He also said “natural gas is not clean energy and it is not climate action.”
Thursday’s event comes as a pair of moderate Senate Democrats, Joe Manchin III of West Virginia and Kyrsten Sinema of Arizona, have been pushing to pare back the proposed reconciliation package. Moderate Democrats in the House have pushed for a vote on the separate bipartisan bill that has already passed the Senate before considering any reconciliation package.
To pass the budget reconciliation package with a simple majority, Democrats will need every member of the caucus, which includes two independents, to vote for the legislation, with Vice President Kamala Harris casting the tie-breaking vote.

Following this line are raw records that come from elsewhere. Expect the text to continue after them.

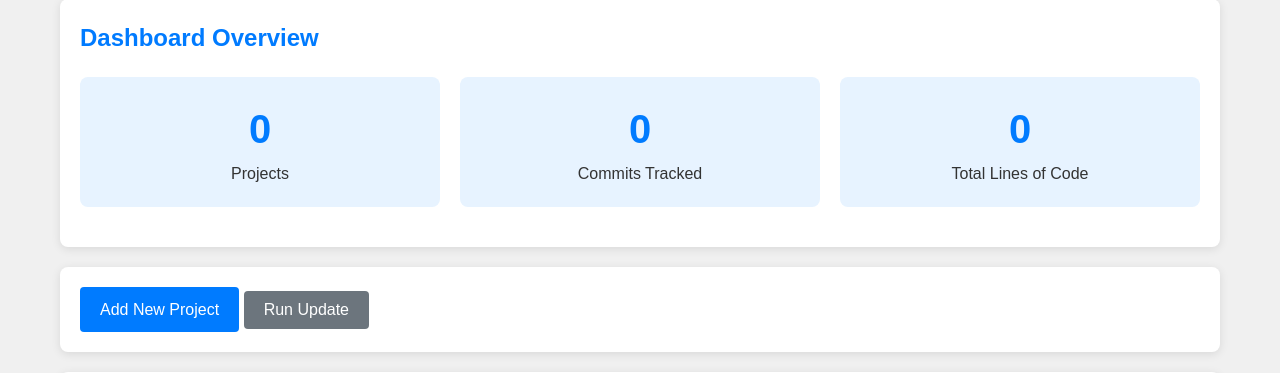
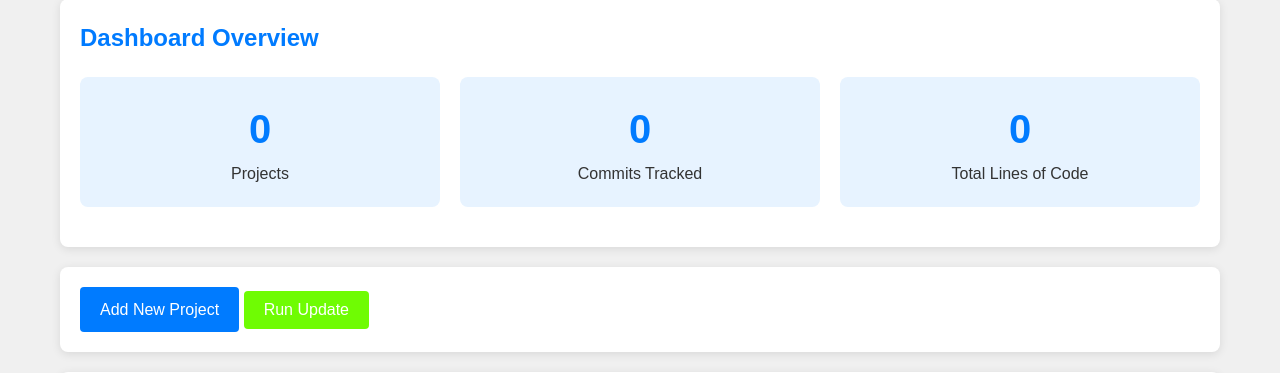
Before and after one commit to bozimmerman/codephacts, a PHP site: page /admin/index.php in a window 1280 px wide. Shown: the part 172-545 px from the top of the page. Run offline with PHP 8.4, Linux system fonts and the light colour scheme; the visitor is signed in with stand-in values (Sample User, id 1).

Commit message:
git-svn-id: svn://192.168.1.10/public/CodePhacts@24923 0d6f1817-ed0e-0410-87c9-987e46238f29

```diff
--- a/admin/index.php
+++ b/admin/index.php
@@ -94,7 +94,7 @@ catch (PDOException $e)
         </div>
         <div class="card">
             <a href="projects.php?action=add" class="button">Add New Project</a>
-            <button onclick="if(confirm('Update all projects?')) window.location.href='run-update.php'" class="button secondary">Run Update</button>
+            <button onclick="if(confirm('Update all projects?')) window.location.href='run-update.php'" class="button primary">Run Update</button>
         </div>
 
         <div class="card">
--- a/public/style.css
+++ b/public/style.css
@@ -120,6 +120,14 @@ button.secondary:hover {
     background: #5a6268;
 }
 
+button.primary {
+    background: #6ffc03;
+}
+
+button.primary:hover {
+    background: #32a844;
+}
+
 button.danger {
     background: #dc3545;
 }
```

Both Manchin and Sinema have recently been confronted by groups upset with their resistance to the full $3.5 trillion package — kayakers turned up at Manchin’s houseboat in Washington while protestors followed Sinema into a bathroom.
Thursday’s event represented a more traditional pressure campaign with young activists passionately arguing their case and holding up “No Climate No Deal” signs with the Capitol Dome in the background.
Manchin has emerged as a significant roadblock to climate proposals, having laid out a number of related red lines in an agreement he signed with Senate Majority Leader Charles E. Schumer, D-N.Y., when he voted to take the first steps in the budget reconciliation process. That agreement was obtained by Politico and confirmed by a Democratic aide.
Among the positions Manchin staked out was a defense of tax provisions benefitting oil and gas companies, as well as the role of natural gas and carbon capture technology. He also insisted that the Senate Energy and Natural Resources Committee he chairs retain sole jurisdiction over a clean electricity standard.
For the 2022 election cycle, Manchin is the No. 1 recipient among all lawmakers of campaign contributions from the coal mining, mining, natural gas transmission and distribution, and oil and gas industries, according to Open Secrets, a nonpartisan group that tracks money in politics.
Ron Wyden, D-Ore., chair of the Senate Finance Committee, suggested at Thursday’s event that they could find some common ground with Manchin based on a line in the agreement he signed that said he wanted climate provisions to be “fuel neutral.” Wyden said that fits with his own proposals supported by Finance Committee Democrats to consolidate existing energy tax credits and tie them to reducing carbon emissions.
Wyden said they will be talking to Manchin, but that the days of fossil fuel companies getting whatever handouts they seek are over.
Speaking to reporters Wednesday, Manchin reiterated that his overall number for a reconciliation package is $1.5 trillion. As for his priorities, he cited the need to address 2017 tax cuts for wealthy Americans and corporations and highlighted the importance of helping children and seniors while lowering prescription drug costs.
He did not specifically mention climate change and stressed that it’s more important to get the legislation right than to do it quickly.
Republicans, meanwhile, already are going after Democrats for the climate proposals under discussion.
Senate Minority Leader Mitch McConnell, R-Ky., devoted a chunk of his Thursday morning floor speech to criticizing a proposed methane fee and a clean energy standard that he said would raise costs for ratepayers.
"Jacking up Americans’ gas bills and utility prices in order to turn 49 other states into California — it’s a bad idea at an awful time," McConnell said. "And just one more way their reckless taxing and spending spree would hurt families and help China.”